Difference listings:

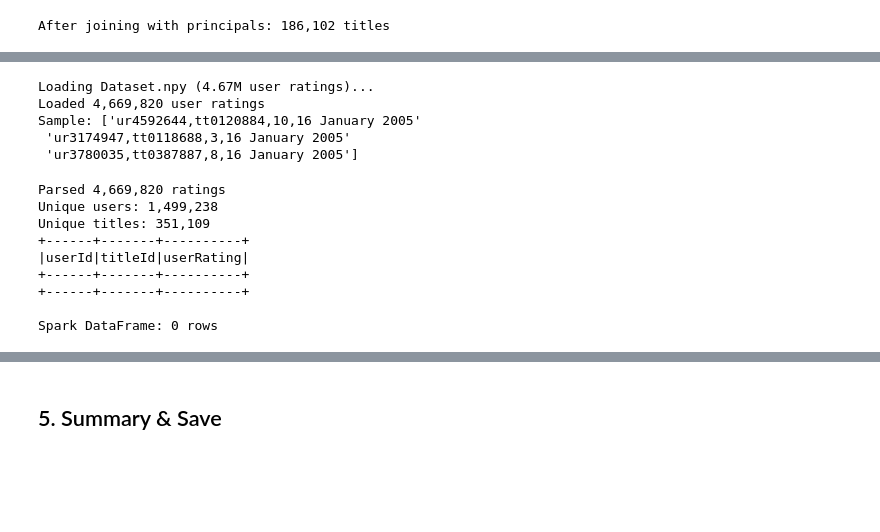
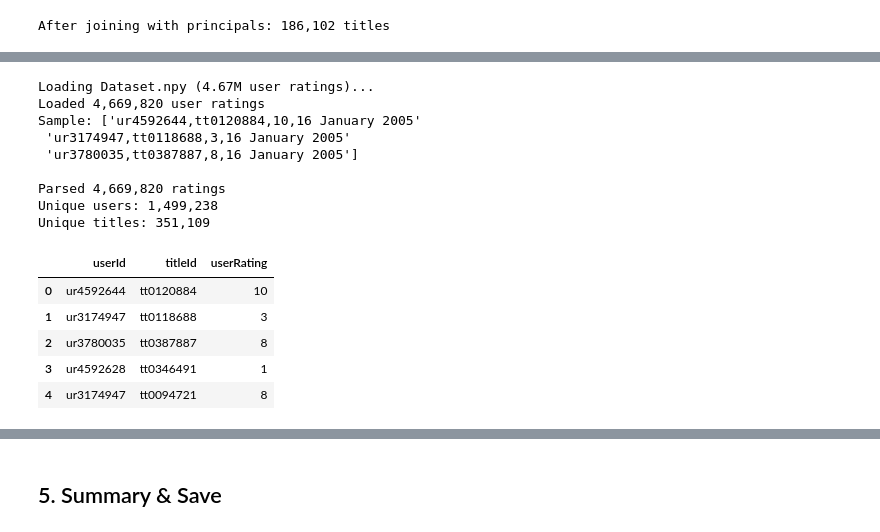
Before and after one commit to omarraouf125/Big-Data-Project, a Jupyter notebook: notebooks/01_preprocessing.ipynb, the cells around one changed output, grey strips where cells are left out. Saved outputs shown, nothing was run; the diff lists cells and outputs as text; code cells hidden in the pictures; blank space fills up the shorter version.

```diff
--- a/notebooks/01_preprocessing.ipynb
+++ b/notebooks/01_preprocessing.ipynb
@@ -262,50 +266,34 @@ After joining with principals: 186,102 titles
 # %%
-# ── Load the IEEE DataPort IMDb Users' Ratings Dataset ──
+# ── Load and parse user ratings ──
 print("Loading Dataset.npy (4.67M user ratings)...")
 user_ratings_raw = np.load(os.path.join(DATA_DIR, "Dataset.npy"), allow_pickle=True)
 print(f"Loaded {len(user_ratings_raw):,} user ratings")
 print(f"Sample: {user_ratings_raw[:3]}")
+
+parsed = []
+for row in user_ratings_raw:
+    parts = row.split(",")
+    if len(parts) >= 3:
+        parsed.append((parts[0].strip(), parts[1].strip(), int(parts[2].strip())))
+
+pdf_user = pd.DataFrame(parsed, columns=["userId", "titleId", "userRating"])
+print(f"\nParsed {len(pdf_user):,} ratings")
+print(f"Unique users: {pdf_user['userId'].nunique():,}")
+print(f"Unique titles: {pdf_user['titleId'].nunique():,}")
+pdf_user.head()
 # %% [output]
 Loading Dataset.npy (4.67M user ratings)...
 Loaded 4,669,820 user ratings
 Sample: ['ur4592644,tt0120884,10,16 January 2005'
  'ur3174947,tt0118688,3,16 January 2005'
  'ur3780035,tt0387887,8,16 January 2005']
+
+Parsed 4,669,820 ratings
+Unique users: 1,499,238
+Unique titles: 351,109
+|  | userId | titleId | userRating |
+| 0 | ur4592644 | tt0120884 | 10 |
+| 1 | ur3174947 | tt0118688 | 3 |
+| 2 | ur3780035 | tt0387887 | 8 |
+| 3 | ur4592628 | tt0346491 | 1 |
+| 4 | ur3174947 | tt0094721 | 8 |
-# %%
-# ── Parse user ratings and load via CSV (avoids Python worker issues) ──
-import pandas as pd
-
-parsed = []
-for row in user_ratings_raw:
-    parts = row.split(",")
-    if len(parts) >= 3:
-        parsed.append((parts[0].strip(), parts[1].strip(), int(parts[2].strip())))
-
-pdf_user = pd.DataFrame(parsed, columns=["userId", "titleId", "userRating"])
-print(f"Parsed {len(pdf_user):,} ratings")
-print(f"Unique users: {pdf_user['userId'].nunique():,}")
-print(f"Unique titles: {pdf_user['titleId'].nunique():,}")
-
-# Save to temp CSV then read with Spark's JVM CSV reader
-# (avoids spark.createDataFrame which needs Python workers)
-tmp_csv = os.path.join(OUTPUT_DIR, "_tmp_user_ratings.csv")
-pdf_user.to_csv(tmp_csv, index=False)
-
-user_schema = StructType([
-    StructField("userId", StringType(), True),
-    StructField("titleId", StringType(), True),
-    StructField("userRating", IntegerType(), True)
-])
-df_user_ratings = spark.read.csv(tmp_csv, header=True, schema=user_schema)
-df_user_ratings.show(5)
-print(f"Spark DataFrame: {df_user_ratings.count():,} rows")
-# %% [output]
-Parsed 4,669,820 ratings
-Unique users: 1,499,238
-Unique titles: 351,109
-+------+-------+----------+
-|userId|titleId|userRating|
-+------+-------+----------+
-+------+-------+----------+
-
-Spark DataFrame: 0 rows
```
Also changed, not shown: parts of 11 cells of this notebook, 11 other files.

§ **EXERCISE OBJECTIVE**: Copy out every line of the records that the string "January" appears in.

§ **SOLUTION TO THIS EXERCISE**:
 Sample: ['ur4592644,tt0120884,10,16 January 2005'
  'ur3174947,tt0118688,3,16 January 2005'
  'ur3780035,tt0387887,8,16 January 2005']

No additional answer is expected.